Santoshee Gulabkali Mishra
He stopped wearing shoes in 2005, a mark of protest against Narayan Rane for leaving the Shiv Sena and joining the Congress. Following an election victory by Rane, he pledged to remain barefoot until the leader was cut to size. With the Konkan strongman defeated, many Shiv Sainiks feel that day has finally arrived after nine years.
Arvind Jagnath Bhosale, now 41, however, hasn’t started to wear shoes yet. “I am still barefoot although I have received almost 400 pairs of shoes and chappals from Shiv Sena leaders and Sainiks across the state,” he says.
When he steps back into footwear may depend on the way the government shapes up. “I may start after the party has taken a decision on the Shiv Sena’s position in forming the government. I will possibly wear chappals from October 27.”
He describes the circumstances that led to his self-imposed restriction. “I was in Sindhudurg district when the result of the Kankavli bypoll was declared on November 21, 2005. That was the day I swore not to wear chappals,” says Bhosale, a Shiv Sainik who now heads the party’s Worli shakha. “During his poll campaign, Rane had used very filthy language against the Sena and our chief Bal Thackeray. I felt deceived as he had been a Sena man and shifted to the Congress just for political benefits.”
He makes no secret of his delight at Rane’s loss from Kudal. “I am very happy that Rane has lost the election to Sena man Vaibhav Naik. It is not just my victory.”

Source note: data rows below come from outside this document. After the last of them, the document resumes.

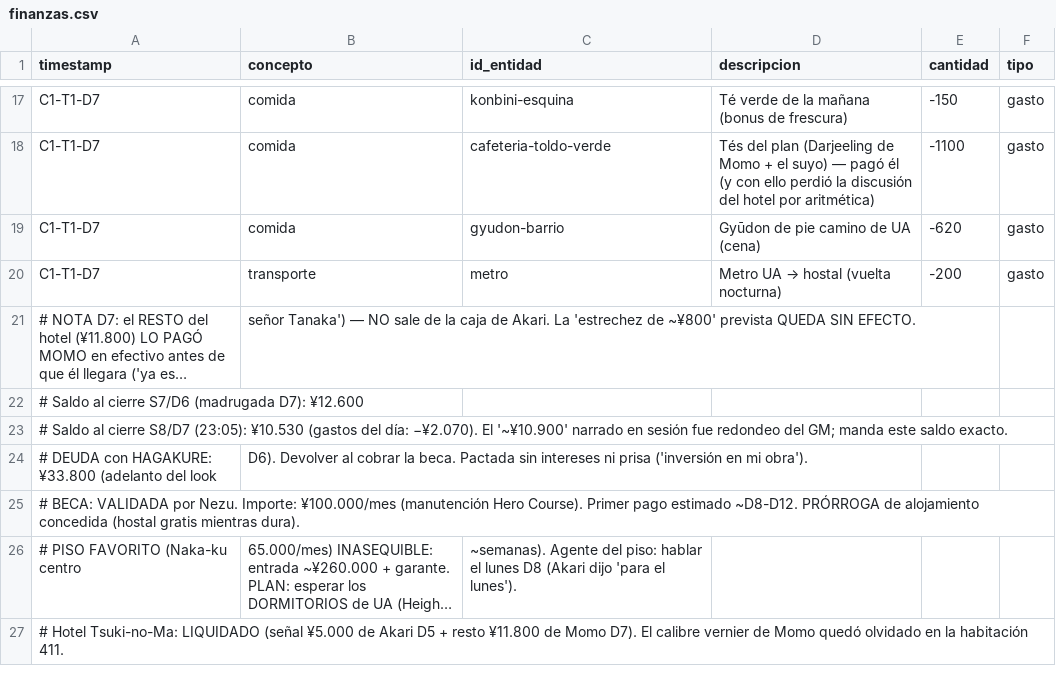
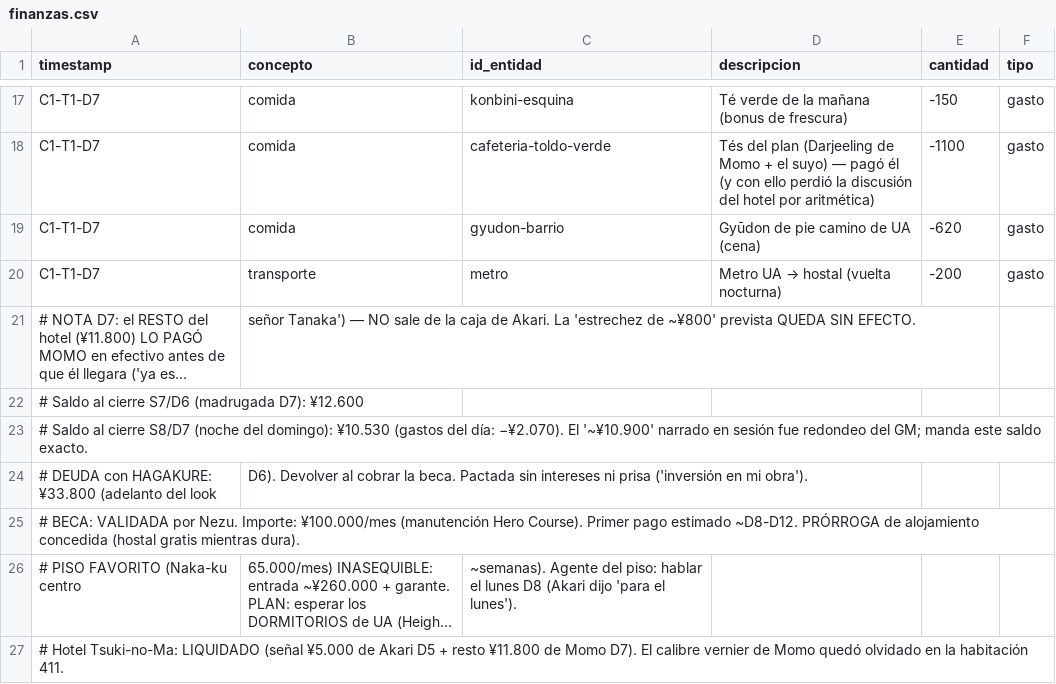
Before and after one commit to linusmandrake/rpg-myheroacademia-pc-pendiente, a CSV file: registros/finanzas.csv, drawn as a sheet; only a part is shown, gaps mark what is left out; long unchanged cells end in ….

```diff
--- a/registros/finanzas.csv
+++ b/registros/finanzas.csv
@@ -22,3 +22,3 @@ C1-T1-D7,transporte,metro,Metro UA → hostal (vuelta nocturna),-200,gasto
 # Saldo al cierre S7/D6 (madrugada D7): ¥12.600
-# Saldo al cierre S8/D7 (23:05): ¥10.530 (gastos del día: −¥2.070). El '~¥10.900' narrado en sesión fue redondeo del GM; manda este saldo exacto.
+# Saldo al cierre S8/D7 (noche del domingo): ¥10.530 (gastos del día: −¥2.070). El '~¥10.900' narrado en sesión fue redondeo del GM; manda este saldo exacto.
 # DEUDA con HAGAKURE: ¥33.800 (adelanto del look, D6). Devolver al cobrar la beca. Pactada sin intereses ni prisa ('inversión en mi obra').
```
Also changed, not shown: registros/cronologia.csv, 4 other files.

He goes on to describe how life barefoot has been. “It has been almost nine years that I have been travelling barefoot across the state, no longer noticing the pain. Others look at me with curiosity,” he says. “The most difficult part about remaining barefoot, in fact, was explaining to my daughter Ananya, now six years old, when she asked me, ‘Baba , why don’t you wear shoes?’ I told her it is my promise to myself and to Bal Thackeray that the day Rane loses, I will wear shoes,” he says.
He has resisted temptation earlier. “During the Lok Sabha elections, when Rane’s son Nilesh lost, Uddhav Thackeray told me that I could start wearing chappals but I refused. I told him that I had to keep in mind that Sindhudurg needs to come back to the Sena from Rane’s grip,” Bhosale said.
He claims that what he did put pressure on Rane too. “I was indirectly approached by Rane’s supporters. He was under pressure as he knew somebody wanted him to ensure his defeat in politics,” he says. “Once his son Nitesh mentioned my pledge at a public meeting at Jambori Maidan. That was the day I realised I would win and Rane would be defeated in Konkan.”
A businessman, he stays in Worli. His wife, Archana, is a manager with a multinational bank.